### WHAT YOU NEED TO DO
Extract the records in full, leaving every picture out.

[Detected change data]
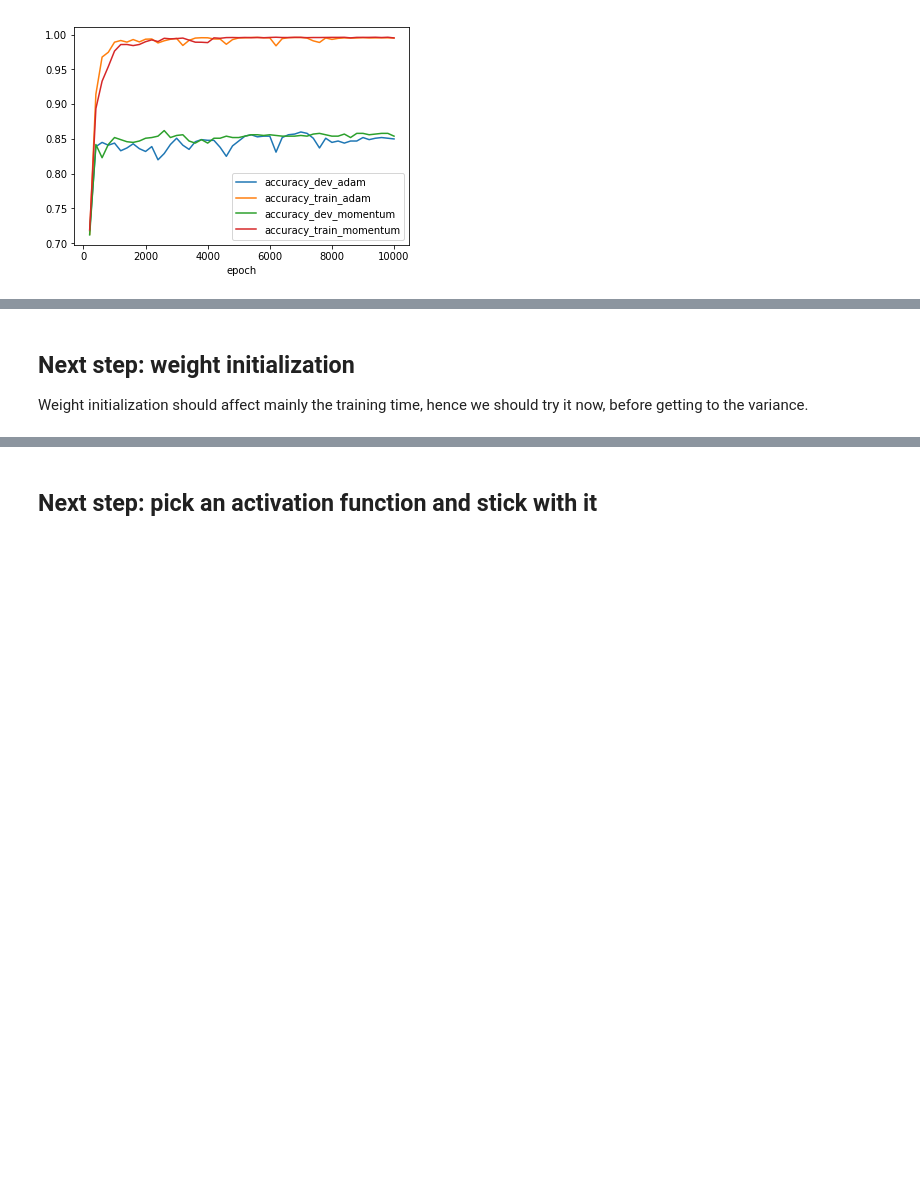
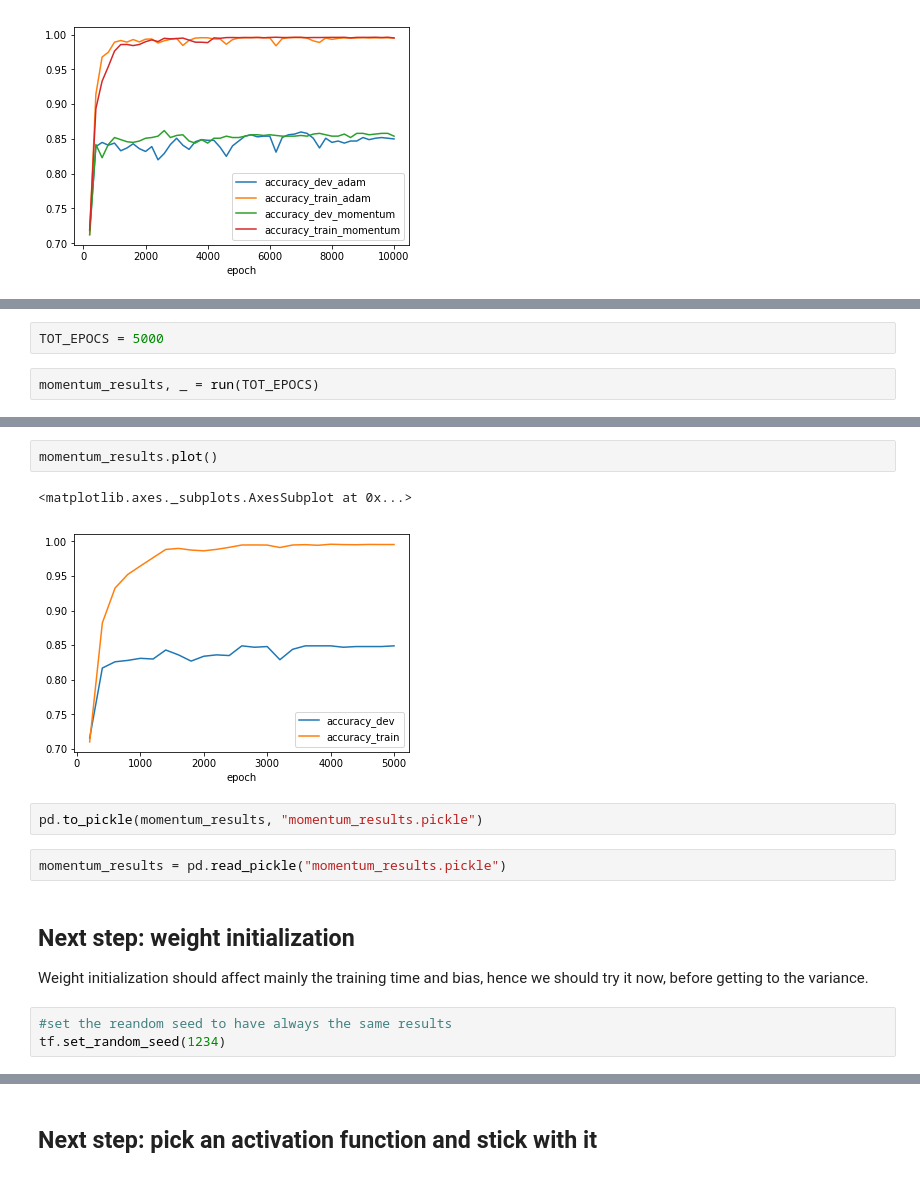
Before and after one commit to gioruffa/DeepLearning_notMNISTStudyCase, a Jupyter notebook: fiststeps.ipynb, the cells around one changed output, grey strips where cells are left out. Drawn from its saved outputs; the diff is of its cells as text; blank space fills up the shorter version.

Commit message:
added dataframe storage and weigh init test

```diff
--- a/fiststeps.ipynb
+++ b/fiststeps.ipynb
@@ -310,0 +349,4 @@ The gain is not worth it. We will stick with momentum
+# %%
+TOT_EPOCS = 5000
+# %%
+momentum_results, _ = run(TOT_EPOCS)
@@ -311,3 +371,15 @@ The gain is not worth it. We will stick with momentum
+# %%
+momentum_results.plot()
+# %% [output]
+<matplotlib.axes._subplots.AxesSubplot at 0x...>
+[figure, added]
+# %%
+pd.to_pickle(momentum_results, "momentum_results.pickle")
+# %%
+momentum_results = pd.read_pickle("momentum_results.pickle")
 # %% [markdown]
 ## Next step: weight initialization
-Weight initialization should affect mainly the training time, hence we should try it now, before getting to the variance.
+Weight initialization should affect mainly the training time and bias, hence we should try it now, before getting to the variance.
+# %%
+#set the reandom seed to have always the same results
+tf.set_random_seed(1234)
```
Also changed, not shown: parts of 17 cells of this notebook.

### OUTPUT BELOW
Before and after one commit to gioruffa/DeepLearning_notMNISTStudyCase, a Jupyter notebook: fiststeps.ipynb, the cells around one changed output, grey strips where cells are left out. Drawn from its saved outputs; the diff is of its cells as text; blank space fills up the shorter version.

Commit message:
added dataframe storage and weigh init test

```diff
--- a/fiststeps.ipynb
+++ b/fiststeps.ipynb
@@ -310,0 +349,4 @@ The gain is not worth it. We will stick with momentum
+# %%
+TOT_EPOCS = 5000
+# %%
+momentum_results, _ = run(TOT_EPOCS)
@@ -311,3 +371,15 @@ The gain is not worth it. We will stick with momentum
+# %%
+momentum_results.plot()
+# %% [output]
+<matplotlib.axes._subplots.AxesSubplot at 0x...>
+[figure, added]
+# %%
+pd.to_pickle(momentum_results, "momentum_results.pickle")
+# %%
+momentum_results = pd.read_pickle("momentum_results.pickle")
 # %% [markdown]
 ## Next step: weight initialization
-Weight initialization should affect mainly the training time, hence we should try it now, before getting to the variance.
+Weight initialization should affect mainly the training time and bias, hence we should try it now, before getting to the variance.
+# %%
+#set the reandom seed to have always the same results
+tf.set_random_seed(1234)
```
Also changed, not shown: parts of 17 cells of this notebook.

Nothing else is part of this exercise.